This preview shows pages 1–2. Sign up to view the full content.
This preview has intentionally blurred sections. Sign up to view the full version.View Full Document

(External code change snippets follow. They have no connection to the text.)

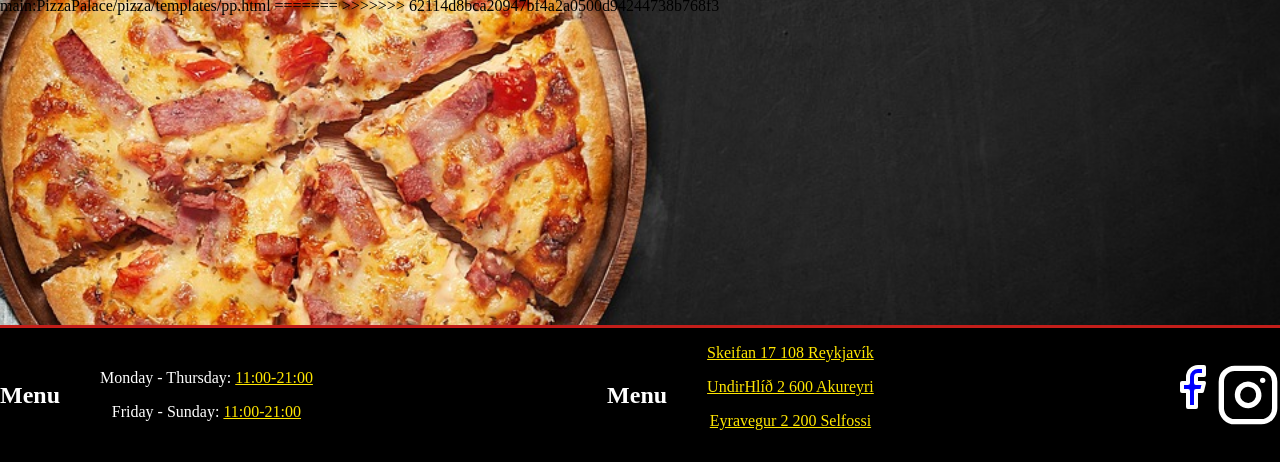
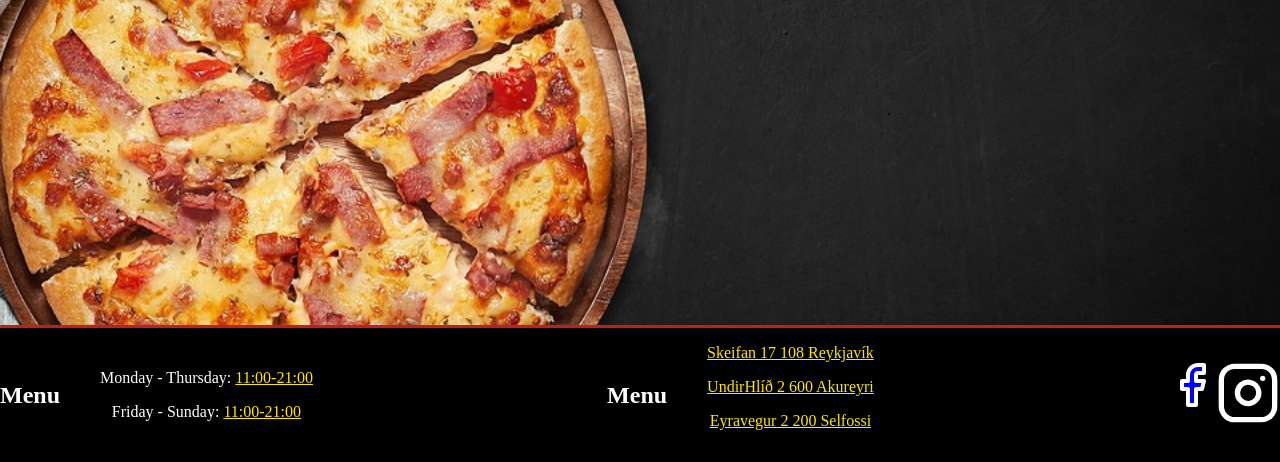
Before and after one commit to AgustM22/PizzaPalace, a Django app: page /homepage/ in a window 1280 px wide. Shown: the part 338-800 px from the top of the page. Run offline with Django 4.2, Linux system fonts and the light colour scheme; parts of the project's set-up code (start-up, migrations or seed data) failed here and were passed over.

Commit message:
resolved merge conflict in base.html

```diff
--- a/PizzaPalace/pizza/templates/base.html
+++ b/PizzaPalace/pizza/templates/base.html
@@ -1,5 +1,3 @@
-<<<<<<< HEAD
-<<<<<<< HEAD:PizzaPalace/pizza/templates/base.html
 <!DOCTYPE html>
 <html lang="en">
 <head>
@@ -76,11 +74,7 @@
         </div>
     </header>
     {% block content % }
-<<<<<<< HEAD
-    {% end block % }
-=======
     {% endblock % }
->>>>>>> 62114d8bca20947bf4a2a0500d94244738b768f3
 
     <footer>
         <div class="FooterLeft">
@@ -105,8 +99,4 @@
     </footer>
 <script src="{% static 'js/index.js'%}"></script>
 </body>
-<<<<<<< HEAD
->>>>>>> main:PizzaPalace/pizza/templates/pp.html
-=======
->>>>>>> 62114d8bca20947bf4a2a0500d94244738b768f3
 </html>
```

Unformatted text preview: THE FUNDAMENTAL THEOREM OF CALCULUS The first part of the Fundamental Theorem of Calculus describes functions de- fined by an equation of the form g ( x ) = Z x a f ( t ) dt where f is a continuous function on [ a,b ] and x varies between a and b . Example 1. Let g ( x ) = Z x a f ( t ) dt , where a = 1 and f ( t ) = t , find a formula for g ( x ) and calculate g ( x ). Solution g ( x ) = Z x 1 t dt = x 2 2- 1 2 g ( x ) = d dx ( x 2 2- 1 2 ) = x Note that g ( x ) = f ( x ). If we assume the existence of an antiderivative of f , i.e. F = f , then g ( x ) = Z x a f ( t ) dt = F ( x )- F ( a ), and g ( x ) = F ( x ) = f ( x ). Thus, we can get the following theorem. Theorem 1 (The Fundamental Theorem of Calculus 1) . If f is continuous on [ a,b ] , then the function g defined by g ( x ) = Z x a f ( t ) dt is an antiderivative of f , that is, g ( x ) = f ( x ) for a < x < b . Example 2. Find the derivative of the function g ( x ) = Z x e- t 2 dt ....
View Full Document
- Fall '09
- Fundamental Theorem Of Calculus